What you have to do:
Leaving out the pictures, output each record exactly as it stands.

Data for the task:

■ ■ ■ ■

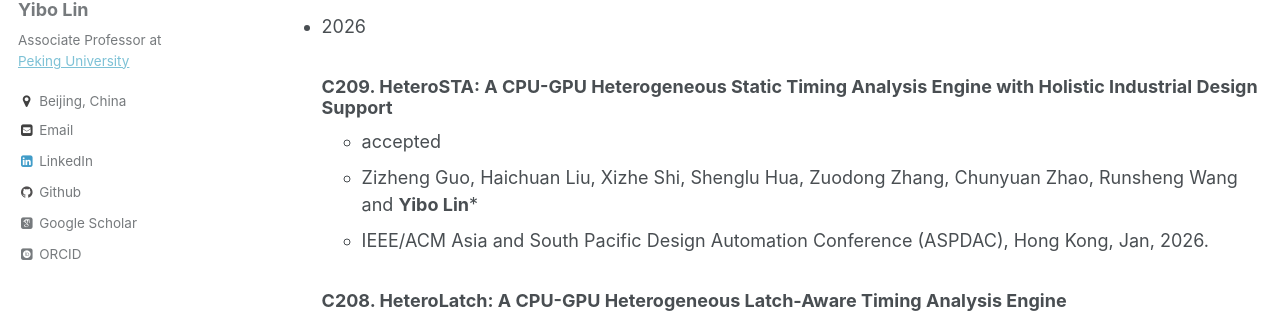
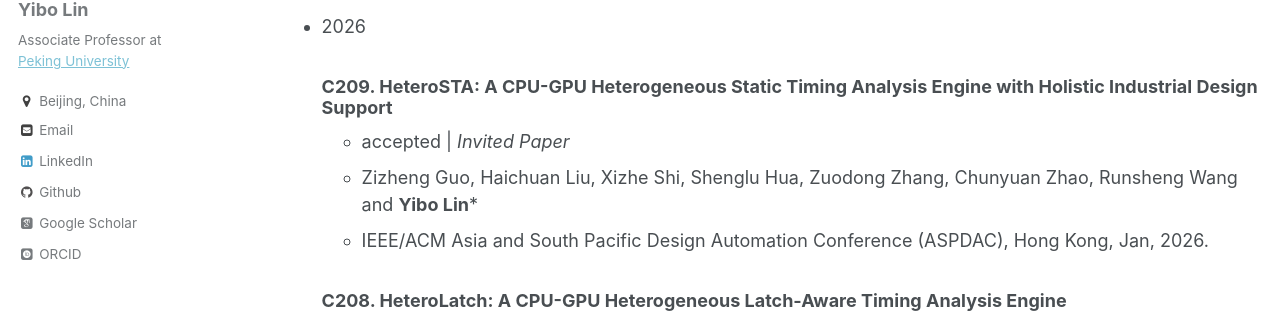
Before and after one commit to limbo018/limbo018.github.io, a Jekyll site: the page built from _pages/publications.md, in a window 1280 px wide and 900 px high. Shown: the part 304-624 px from the top of the window. Built offline with Jekyll 4.4.1, drawn with Linux system fonts in a browser that asks for light colours; some web fonts are replaced.

Commit message:
add invited tag for aspdac26 heterosta paper

```diff
--- a/_pages/publications.md
+++ b/_pages/publications.md
@@ -21,7 +21,7 @@
 * 2026
 
   ### C209. HeteroSTA: A CPU-GPU Heterogeneous Static Timing Analysis Engine with Holistic Industrial Design Support
-     * accepted
+     * accepted \| *Invited Paper*
      * Zizheng Guo, Haichuan Liu, Xizhe Shi, Shenglu Hua, Zuodong Zhang, Chunyuan Zhao, Runsheng Wang and **Yibo Lin**\*
      * IEEE/ACM Asia and South Pacific Design Automation Conference (ASPDAC), Hong Kong, Jan, 2026.
 
--- a/ref/publications.bib
+++ b/ref/publications.bib
@@ -2092,8 +2092,8 @@
   month={January},
   address={Hong Kong},
   publishlink={},
-  annotateweb={(accepted)},
-  annotatecv={(accepted)},
+  annotateweb={(accepted)(*Invited Paper*)},
+  annotatecv={(accepted)(\textbf{Invited paper})},
   affiliation={PKU},
   corresponding={Lin, Yibo},
 }
```
Also changed, not shown: _includes/publications_cv.md (+1 -1 lines), 3 other files.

■ ■ ■ ■

Response box:
Before and after one commit to limbo018/limbo018.github.io, a Jekyll site: the page built from _pages/publications.md, in a window 1280 px wide and 900 px high. Shown: the part 304-624 px from the top of the window. Built offline with Jekyll 4.4.1, drawn with Linux system fonts in a browser that asks for light colours; some web fonts are replaced.

Commit message:
add invited tag for aspdac26 heterosta paper

```diff
--- a/_pages/publications.md
+++ b/_pages/publications.md
@@ -21,7 +21,7 @@
 * 2026
 
   ### C209. HeteroSTA: A CPU-GPU Heterogeneous Static Timing Analysis Engine with Holistic Industrial Design Support
-     * accepted
+     * accepted \| *Invited Paper*
      * Zizheng Guo, Haichuan Liu, Xizhe Shi, Shenglu Hua, Zuodong Zhang, Chunyuan Zhao, Runsheng Wang and **Yibo Lin**\*
      * IEEE/ACM Asia and South Pacific Design Automation Conference (ASPDAC), Hong Kong, Jan, 2026.
 
--- a/ref/publications.bib
+++ b/ref/publications.bib
@@ -2092,8 +2092,8 @@
   month={January},
   address={Hong Kong},
   publishlink={},
-  annotateweb={(accepted)},
-  annotatecv={(accepted)},
+  annotateweb={(accepted)(*Invited Paper*)},
+  annotatecv={(accepted)(\textbf{Invited paper})},
   affiliation={PKU},
   corresponding={Lin, Yibo},
 }
```
Also changed, not shown: _includes/publications_cv.md (+1 -1 lines), 3 other files.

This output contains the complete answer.